Detected change data
= Beginning of Section =
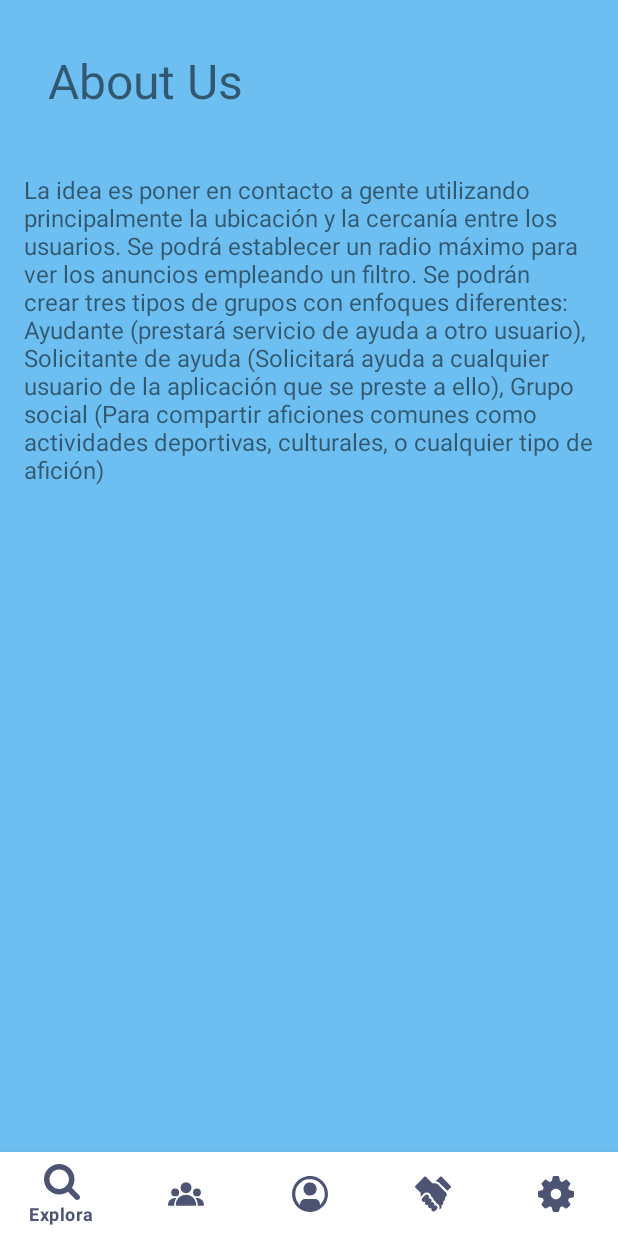
After one commit to carlokg/com.car_pa_ra.hidra, an Android app: the fragment AboutFragment placed in its activity, on a phone screen of 412 x 824 dp. The commit adds this screen. Run offline under Robolectric (Android 15) with nearby library versions, the phone set to English and light mode, and no system bars.

Commit message:
About us

```diff
--- /dev/null
+++ b/app/src/main/java/com/car_pa_ra/hidra/AboutFragment.java
@@ -0,0 +1,64 @@
+package com.car_pa_ra.hidra;
+
+import android.os.Bundle;
+
+import androidx.fragment.app.Fragment;
+
+import android.view.LayoutInflater;
+import android.view.View;
+import android.view.ViewGroup;
+
+/**
+ * A simple {@link Fragment} subclass.
+ * Use the {@link AboutFragment#newInstance} factory method to
+ * create an instance of this fragment.
+ */
+public class AboutFragment extends Fragment {
+
+    // TODO: Rename parameter arguments, choose names that match
+    // the fragment initialization parameters, e.g. ARG_ITEM_NUMBER
+    private static final String ARG_PARAM1 = "param1";
+    private static final String ARG_PARAM2 = "param2";
+
+    // TODO: Rename and change types of parameters
+    private String mParam1;
+    private String mParam2;
+
+    public AboutFragment() {
+        // Required empty public constructor
+    }
+
+    /**
+     * Use this factory method to create a new instance of
+     * this fragment using the provided parameters.
+     *
+     * @param param1 Parameter 1.
+     * @param param2 Parameter 2.
+     * @return A new instance of fragment AboutFragment.
+     */
+    // TODO: Rename and change types and number of parameters
+    public static AboutFragment newInstance(String param1, String param2) {
+        AboutFragment fragment = new AboutFragment();
+        Bundle args = new Bundle();
+        args.putString(ARG_PARAM1, param1);
+        args.putString(ARG_PARAM2, param2);
+        fragment.setArguments(args);
+        return fragment;
+    }
+
+    @Override
+    public void onCreate(Bundle savedInstanceState) {
+        super.onCreate(savedInstanceState);
+        if (getArguments() != null) {
+            mParam1 = getArguments().getString(ARG_PARAM1);
+            mParam2 = getArguments().getString(ARG_PARAM2);
+        }
+    }
+
+    @Override
+    public View onCreateView(LayoutInflater inflater, ViewGroup container,
+                             Bundle savedInstanceState) {
+        // Inflate the layout for this fragment
+        return inflater.inflate(R.layout.fragment_about, container, false);
+    }
+}
--- /dev/null
+++ b/app/src/main/res/layout/fragment_about.xml
@@ -0,0 +1,41 @@
+<?xml version="1.0" encoding="utf-8"?>
+<FrameLayout xmlns:android="http://schemas.android.com/apk/res/android"
+    xmlns:tools="http://schemas.android.com/tools"
+    xmlns:app="http://schemas.android.com/apk/res-auto"
+    android:layout_width="match_parent"
+    android:layout_height="match_parent"
+    tools:context=".AboutFragment">
+
+    <androidx.constraintlayout.widget.ConstraintLayout
+        android:id="@+id/clAboutus"
+        android:layout_width="match_parent"
+        android:layout_height="match_parent"
+        android:background="@color/colorPrimario"
+        android:padding="@dimen/dp16">
+
+        <TextView
+            android:id="@+id/tvAboutus"
+            android:layout_width="wrap_content"
+            android:layout_height="wrap_content"
+            app:layout_constraintTop_toTopOf="parent"
+            app:layout_constraintStart_toStartOf="parent"
+            android:layout_margin="@dimen/dp16"
+            android:textSize="@dimen/sp32"
+            android:text="@string/btn_about" />
+
+        <TextView
+            android:id="@+id/tvContent"
+            android:layout_width="wrap_content"
+            android:layout_height="wrap_content"
+            app:layout_constraintTop_toBottomOf="@+id/tvAboutus"
+            app:layout_constraintStart_toStartOf="parent"
+            app:layout_constraintEnd_toEndOf="parent"
+            android:layout_marginTop="@dimen/dp40"
+            android:layout_marginStart="@dimen/dp16"
+            android:layout_marginEnd="@dimen/dp16"
+            android:textSize="@dimen/sp16"
+            android:text="@string/content_about_us"/>
+
+    </androidx.constraintlayout.widget.ConstraintLayout>
+
+</FrameLayout>
--- a/app/src/main/res/values/dimens.xml
+++ b/app/src/main/res/values/dimens.xml
@@ -3,4 +3,5 @@
     <dimen name="dp16">16dp</dimen>
     <dimen name="sp32">32sp</dimen>
     <dimen name="dp40">40dp</dimen>
+    <dimen name="sp16">16sp</dimen>
 </resources>
--- a/app/src/main/res/values/strings.xml
+++ b/app/src/main/res/values/strings.xml
@@ -25,4 +25,5 @@
     <string name="btn_about">About Us</string>
     <string name="btn_logout">Log out</string>
     <string name="btn_help">Ayuda</string>
+    <string name="content_about_us">La idea es poner en contacto a gente utilizando principalmente la ubicación y la cercanía entre los usuarios. Se podrá establecer un radio máximo para ver los anuncios empleando un filtro. Se podrán crear tres tipos de grupos con enfoques diferentes: Ayudante (prestará servicio de ayuda a otro usuario), Solicitante de ayuda (Solicitará ayuda a cualquier usuario de la aplicación que se preste a ello), Grupo social (Para compartir aficiones comunes como actividades deportivas, culturales, o cualquier tipo de afición)</string>
 </resources>
```
Also changed, not shown: app/src/main/java/com/car_pa_ra/hidra/AjustesFragment.java (+37 -3 lines).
= End of Section =
## EXERCISE PROMPT
Output the entries exactly as they appear, with no pictures included.

## THE COMPLETED TASK
After one commit to carlokg/com.car_pa_ra.hidra, an Android app: the fragment AboutFragment placed in its activity, on a phone screen of 412 x 824 dp. The commit adds this screen. Run offline under Robolectric (Android 15) with nearby library versions, the phone set to English and light mode, and no system bars.

Commit message:
About us

```diff
--- /dev/null
+++ b/app/src/main/java/com/car_pa_ra/hidra/AboutFragment.java
@@ -0,0 +1,64 @@
+package com.car_pa_ra.hidra;
+
+import android.os.Bundle;
+
+import androidx.fragment.app.Fragment;
+
+import android.view.LayoutInflater;
+import android.view.View;
+import android.view.ViewGroup;
+
+/**
+ * A simple {@link Fragment} subclass.
+ * Use the {@link AboutFragment#newInstance} factory method to
+ * create an instance of this fragment.
+ */
+public class AboutFragment extends Fragment {
+
+    // TODO: Rename parameter arguments, choose names that match
+    // the fragment initialization parameters, e.g. ARG_ITEM_NUMBER
+    private static final String ARG_PARAM1 = "param1";
+    private static final String ARG_PARAM2 = "param2";
+
+    // TODO: Rename and change types of parameters
+    private String mParam1;
+    private String mParam2;
+
+    public AboutFragment() {
+        // Required empty public constructor
+    }
+
+    /**
+     * Use this factory method to create a new instance of
+     * this fragment using the provided parameters.
+     *
+     * @param param1 Parameter 1.
+     * @param param2 Parameter 2.
+     * @return A new instance of fragment AboutFragment.
+     */
+    // TODO: Rename and change types and number of parameters
+    public static AboutFragment newInstance(String param1, String param2) {
+        AboutFragment fragment = new AboutFragment();
+        Bundle args = new Bundle();
+        args.putString(ARG_PARAM1, param1);
+        args.putString(ARG_PARAM2, param2);
+        fragment.setArguments(args);
+        return fragment;
+    }
+
+    @Override
+    public void onCreate(Bundle savedInstanceState) {
+        super.onCreate(savedInstanceState);
+        if (getArguments() != null) {
+            mParam1 = getArguments().getString(ARG_PARAM1);
+            mParam2 = getArguments().getString(ARG_PARAM2);
+        }
+    }
+
+    @Override
+    public View onCreateView(LayoutInflater inflater, ViewGroup container,
+                             Bundle savedInstanceState) {
+        // Inflate the layout for this fragment
+        return inflater.inflate(R.layout.fragment_about, container, false);
+    }
+}
--- /dev/null
+++ b/app/src/main/res/layout/fragment_about.xml
@@ -0,0 +1,41 @@
+<?xml version="1.0" encoding="utf-8"?>
+<FrameLayout xmlns:android="http://schemas.android.com/apk/res/android"
+    xmlns:tools="http://schemas.android.com/tools"
+    xmlns:app="http://schemas.android.com/apk/res-auto"
+    android:layout_width="match_parent"
+    android:layout_height="match_parent"
+    tools:context=".AboutFragment">
+
+    <androidx.constraintlayout.widget.ConstraintLayout
+        android:id="@+id/clAboutus"
+        android:layout_width="match_parent"
+        android:layout_height="match_parent"
+        android:background="@color/colorPrimario"
+        android:padding="@dimen/dp16">
+
+        <TextView
+            android:id="@+id/tvAboutus"
+            android:layout_width="wrap_content"
+            android:layout_height="wrap_content"
+            app:layout_constraintTop_toTopOf="parent"
+            app:layout_constraintStart_toStartOf="parent"
+            android:layout_margin="@dimen/dp16"
+            android:textSize="@dimen/sp32"
+            android:text="@string/btn_about" />
+
+        <TextView
+            android:id="@+id/tvContent"
+            android:layout_width="wrap_content"
+            android:layout_height="wrap_content"
+            app:layout_constraintTop_toBottomOf="@+id/tvAboutus"
+            app:layout_constraintStart_toStartOf="parent"
+            app:layout_constraintEnd_toEndOf="parent"
+            android:layout_marginTop="@dimen/dp40"
+            android:layout_marginStart="@dimen/dp16"
+            android:layout_marginEnd="@dimen/dp16"
+            android:textSize="@dimen/sp16"
+            android:text="@string/content_about_us"/>
+
+    </androidx.constraintlayout.widget.ConstraintLayout>
+
+</FrameLayout>
--- a/app/src/main/res/values/dimens.xml
+++ b/app/src/main/res/values/dimens.xml
@@ -3,4 +3,5 @@
     <dimen name="dp16">16dp</dimen>
     <dimen name="sp32">32sp</dimen>
     <dimen name="dp40">40dp</dimen>
+    <dimen name="sp16">16sp</dimen>
 </resources>
--- a/app/src/main/res/values/strings.xml
+++ b/app/src/main/res/values/strings.xml
@@ -25,4 +25,5 @@
     <string name="btn_about">About Us</string>
     <string name="btn_logout">Log out</string>
     <string name="btn_help">Ayuda</string>
+    <string name="content_about_us">La idea es poner en contacto a gente utilizando principalmente la ubicación y la cercanía entre los usuarios. Se podrá establecer un radio máximo para ver los anuncios empleando un filtro. Se podrán crear tres tipos de grupos con enfoques diferentes: Ayudante (prestará servicio de ayuda a otro usuario), Solicitante de ayuda (Solicitará ayuda a cualquier usuario de la aplicación que se preste a ello), Grupo social (Para compartir aficiones comunes como actividades deportivas, culturales, o cualquier tipo de afición)</string>
 </resources>
```
Also changed, not shown: app/src/main/java/com/car_pa_ra/hidra/AjustesFragment.java (+37 -3 lines).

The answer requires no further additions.